§ AIM OF THE TASK
Line filter on the word "ipynb": copy each matching line from the entries.

§ RECORDS SUPPLIED
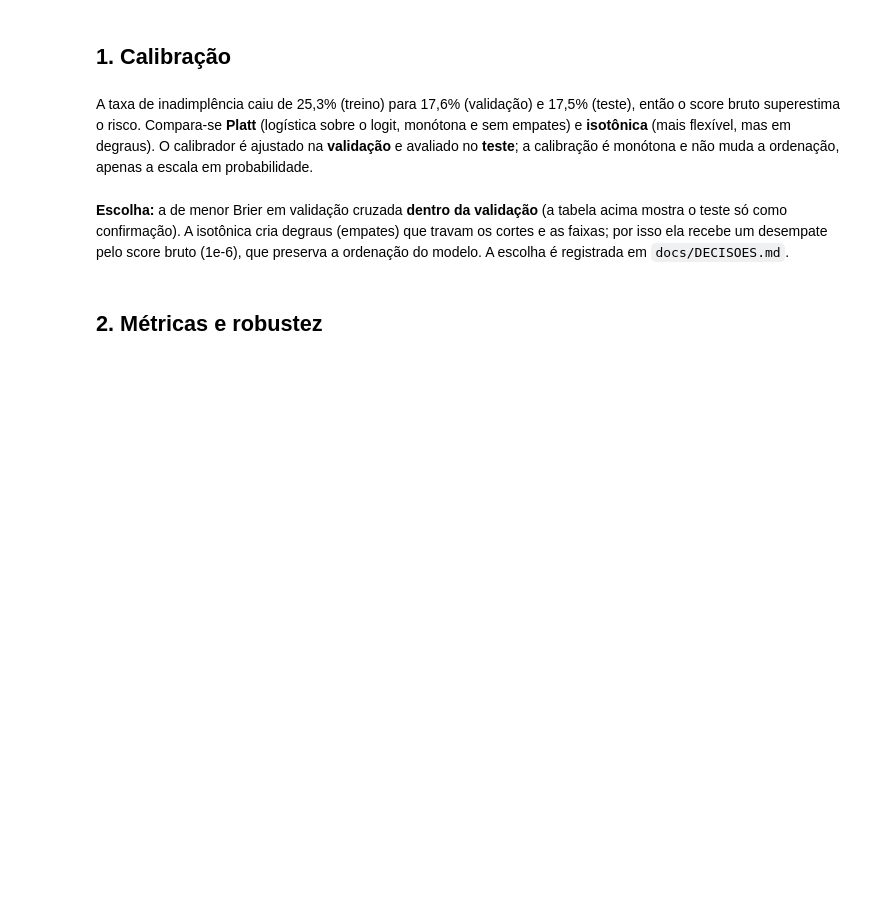
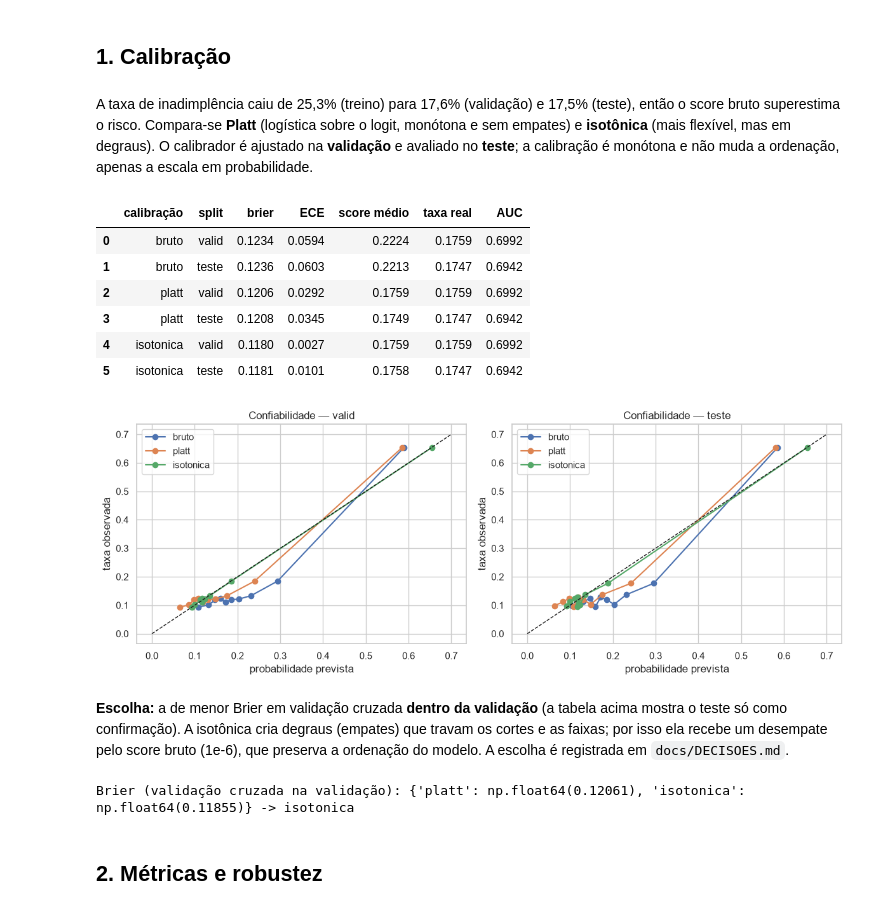
Before and after one commit to ASFischer/dsaccelerator-tcc, a Jupyter notebook: notebooks/04_avaliacao_politica.ipynb, the cells around one changed output. Cells and saved outputs as stored; diff of their text form; code cells hidden in the pictures; blank space fills up the shorter version.

```diff
--- a/notebooks/04_avaliacao_politica.ipynb
+++ b/notebooks/04_avaliacao_politica.ipynb
@@ -36,20 +39,29 @@ print(ALG, CONJ, '| AUC valid (confere com nb03):', round(roc_auc_score(Y['valid
 # %% [markdown]
 A taxa de inadimplência caiu de 25,3% (treino) para 17,6% (validação) e 17,5% (teste), então o score bruto superestima o risco. Compara-se **Platt** (logística sobre o logit, monótona e sem empates) e **isotônica** (mais flexível, mas em degraus). O calibrador é ajustado na **validação** e avaliado no **teste**; a calibração é monótona e não muda a ordenação, apenas a escala em probabilidade.
 # %%
-cal = {m: po.calibrador(m, P['valid'], Y['valid']) for m in ['platt', 'isotonica']}
+cal = {m: po.Calibrador(m, P['valid'], Y['valid']) for m in ['platt', 'isotonica']}
 rows = []
 for nome, f in [('bruto', lambda p: p), *cal.items()]:
     for s in ['valid', 'teste']:
         q = f(P[s]); rows.append({'calibração': nome, 'split': s, 'brier': np.mean((q - Y[s]) ** 2), 'ECE': po.ece(Y[s], q),
                                    'score médio': q.mean(), 'taxa real': Y[s].mean(), 'AUC': roc_auc_score(Y[s], q)})
 display(pd.DataFrame(rows).round(4))
 fig, ax = plt.subplots(1, 2, figsize=(12, 4.5))
 for a, s in zip(ax, ['valid', 'teste']):
     for nome, f in [('bruto', lambda p: p), *cal.items()]:
         x, y = calibration_curve(Y[s], f(P[s]), n_bins=10, strategy='quantile')[::-1]
         a.plot(x, y, marker='o', label=nome)
     a.plot([0, .7], [0, .7], 'k--', lw=1); a.set(title=f'Confiabilidade — {s}', xlabel='probabilidade prevista', ylabel='taxa observada'); a.legend()
 plt.tight_layout(); plt.savefig(FIG / 'nb04_calibracao.png', dpi=130); plt.show()
+# %% [output]
+|  | calibração | split | brier | ECE | score médio | taxa real | AUC |
+| 0 | bruto | valid | 0.1234 | 0.0594 | 0.2224 | 0.1759 | 0.6992 |
+| 1 | bruto | teste | 0.1236 | 0.0603 | 0.2213 | 0.1747 | 0.6942 |
+| 2 | platt | valid | 0.1206 | 0.0292 | 0.1759 | 0.1759 | 0.6992 |
+| 3 | platt | teste | 0.1208 | 0.0345 | 0.1749 | 0.1747 | 0.6942 |
+| 4 | isotonica | valid | 0.1180 | 0.0027 | 0.1759 | 0.1759 | 0.6992 |
+| 5 | isotonica | teste | 0.1181 | 0.0101 | 0.1758 | 0.1747 | 0.6942 |
+[figure, added]
 # %% [markdown]
 **Escolha:** a de menor Brier em validação cruzada **dentro da validação** (a tabela acima mostra o teste só como confirmação). A isotônica cria degraus (empates) que travam os cortes e as faixas; por isso ela recebe um desempate pelo score bruto (1e-6), que preserva a ordenação do modelo. A escolha é registrada em `docs/DECISOES.md`.
 # %%
@@ -57,12 +69,14 @@ plt.tight_layout(); plt.savefig(FIG / 'nb04_calibracao.png', dpi=130); plt.show(
 def brier_cv(metodo):
     q = np.zeros(len(Y['valid']))
     for a, b_ in StratifiedKFold(5, shuffle=True, random_state=SEED).split(P['valid'], Y['valid']):
-        q[b_] = po.calibrador(metodo, P['valid'][a], Y['valid'][a])(P['valid'][b_])
+        q[b_] = po.Calibrador(metodo, P['valid'][a], Y['valid'][a])(P['valid'][b_])
     return np.mean((q - Y['valid']) ** 2)
 brier_v = {m: brier_cv(m) for m in cal}
 METODO = 'platt' if brier_v['platt'] <= brier_v['isotonica'] + 1e-4 else 'isotonica'
 print('Brier (validação cruzada na validação):', {k: round(v, 5) for k, v in brier_v.items()}, '->', METODO)
 Q = {s: cal[METODO](P[s]) for s in P}
+# %% [output]
+Brier (validação cruzada na validação): {'platt': np.float64(0.12061), 'isotonica': np.float64(0.11855)} -> isotonica
 # %% [markdown]
 ## 2. Métricas e robustez
 # %%
```
Also changed, not shown: parts of 15 cells of this notebook, 10 other files.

§ WRITTEN SOLUTION
Before and after one commit to ASFischer/dsaccelerator-tcc, a Jupyter notebook: notebooks/04_avaliacao_politica.ipynb, the cells around one changed output. Cells and saved outputs as stored; diff of their text form; code cells hidden in the pictures; blank space fills up the shorter version.
--- a/notebooks/04_avaliacao_politica.ipynb
+++ b/notebooks/04_avaliacao_politica.ipynb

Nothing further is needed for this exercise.